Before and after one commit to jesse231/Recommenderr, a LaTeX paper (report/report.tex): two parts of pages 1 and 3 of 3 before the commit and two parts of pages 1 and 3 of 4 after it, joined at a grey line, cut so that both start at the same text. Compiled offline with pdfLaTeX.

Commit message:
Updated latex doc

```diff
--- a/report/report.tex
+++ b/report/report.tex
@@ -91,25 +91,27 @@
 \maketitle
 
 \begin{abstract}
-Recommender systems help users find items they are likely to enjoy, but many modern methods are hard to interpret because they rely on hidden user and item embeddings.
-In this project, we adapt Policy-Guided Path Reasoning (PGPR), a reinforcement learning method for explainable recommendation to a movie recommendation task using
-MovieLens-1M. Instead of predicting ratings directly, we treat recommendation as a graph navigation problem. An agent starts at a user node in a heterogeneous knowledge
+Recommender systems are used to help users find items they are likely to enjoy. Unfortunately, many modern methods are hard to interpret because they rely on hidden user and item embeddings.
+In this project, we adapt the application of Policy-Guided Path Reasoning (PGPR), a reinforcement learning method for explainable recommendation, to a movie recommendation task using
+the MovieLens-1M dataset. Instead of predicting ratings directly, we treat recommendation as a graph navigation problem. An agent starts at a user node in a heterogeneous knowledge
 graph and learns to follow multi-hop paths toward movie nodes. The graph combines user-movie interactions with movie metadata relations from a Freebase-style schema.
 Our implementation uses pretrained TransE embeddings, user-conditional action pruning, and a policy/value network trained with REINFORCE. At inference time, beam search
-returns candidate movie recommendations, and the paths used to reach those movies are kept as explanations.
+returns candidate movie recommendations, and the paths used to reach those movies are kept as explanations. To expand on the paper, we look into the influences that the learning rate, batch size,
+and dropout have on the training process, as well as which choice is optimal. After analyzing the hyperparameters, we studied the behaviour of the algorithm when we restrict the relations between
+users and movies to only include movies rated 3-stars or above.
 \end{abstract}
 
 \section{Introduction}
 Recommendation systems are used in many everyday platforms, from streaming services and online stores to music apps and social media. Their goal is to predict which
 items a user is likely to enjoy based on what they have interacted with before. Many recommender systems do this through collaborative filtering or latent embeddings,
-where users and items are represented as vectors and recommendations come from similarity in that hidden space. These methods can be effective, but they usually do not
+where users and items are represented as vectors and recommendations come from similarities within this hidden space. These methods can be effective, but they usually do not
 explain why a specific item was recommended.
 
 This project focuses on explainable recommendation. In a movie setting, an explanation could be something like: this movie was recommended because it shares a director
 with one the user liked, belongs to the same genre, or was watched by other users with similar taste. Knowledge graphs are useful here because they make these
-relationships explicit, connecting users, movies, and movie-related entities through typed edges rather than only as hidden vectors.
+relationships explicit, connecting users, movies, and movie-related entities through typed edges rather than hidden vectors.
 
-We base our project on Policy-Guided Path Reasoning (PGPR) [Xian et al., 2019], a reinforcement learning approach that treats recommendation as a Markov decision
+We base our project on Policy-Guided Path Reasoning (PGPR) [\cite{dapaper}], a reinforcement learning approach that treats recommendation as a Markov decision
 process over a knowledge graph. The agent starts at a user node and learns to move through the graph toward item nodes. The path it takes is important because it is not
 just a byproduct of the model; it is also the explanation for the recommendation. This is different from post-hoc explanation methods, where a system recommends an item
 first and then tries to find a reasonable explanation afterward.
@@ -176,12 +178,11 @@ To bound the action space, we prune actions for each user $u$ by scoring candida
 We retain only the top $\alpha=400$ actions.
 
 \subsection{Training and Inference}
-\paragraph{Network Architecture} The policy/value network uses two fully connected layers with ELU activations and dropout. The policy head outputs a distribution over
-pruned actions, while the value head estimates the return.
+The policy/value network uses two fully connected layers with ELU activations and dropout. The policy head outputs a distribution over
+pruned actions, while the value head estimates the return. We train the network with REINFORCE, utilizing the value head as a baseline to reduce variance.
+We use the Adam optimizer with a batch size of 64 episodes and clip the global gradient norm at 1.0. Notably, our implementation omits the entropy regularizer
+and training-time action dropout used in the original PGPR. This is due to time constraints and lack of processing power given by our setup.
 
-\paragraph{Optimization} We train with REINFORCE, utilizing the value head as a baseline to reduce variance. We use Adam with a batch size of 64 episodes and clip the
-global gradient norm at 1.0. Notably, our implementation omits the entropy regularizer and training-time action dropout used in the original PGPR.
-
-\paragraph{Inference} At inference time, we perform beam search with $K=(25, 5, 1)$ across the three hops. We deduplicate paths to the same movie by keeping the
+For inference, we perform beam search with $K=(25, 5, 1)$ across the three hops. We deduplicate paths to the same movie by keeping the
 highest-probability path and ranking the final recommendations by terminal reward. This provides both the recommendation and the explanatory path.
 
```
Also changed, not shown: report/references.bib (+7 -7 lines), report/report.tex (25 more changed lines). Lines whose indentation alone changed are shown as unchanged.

-.-.-

● Exercise aim
Search the listing above for the word "layers", and copy every line that has it.

● Answer box
-\paragraph{Network Architecture} The policy/value network uses two fully connected layers with ELU activations and dropout. The policy head outputs a distribution over
+The policy/value network uses two fully connected layers with ELU activations and dropout. The policy head outputs a distribution over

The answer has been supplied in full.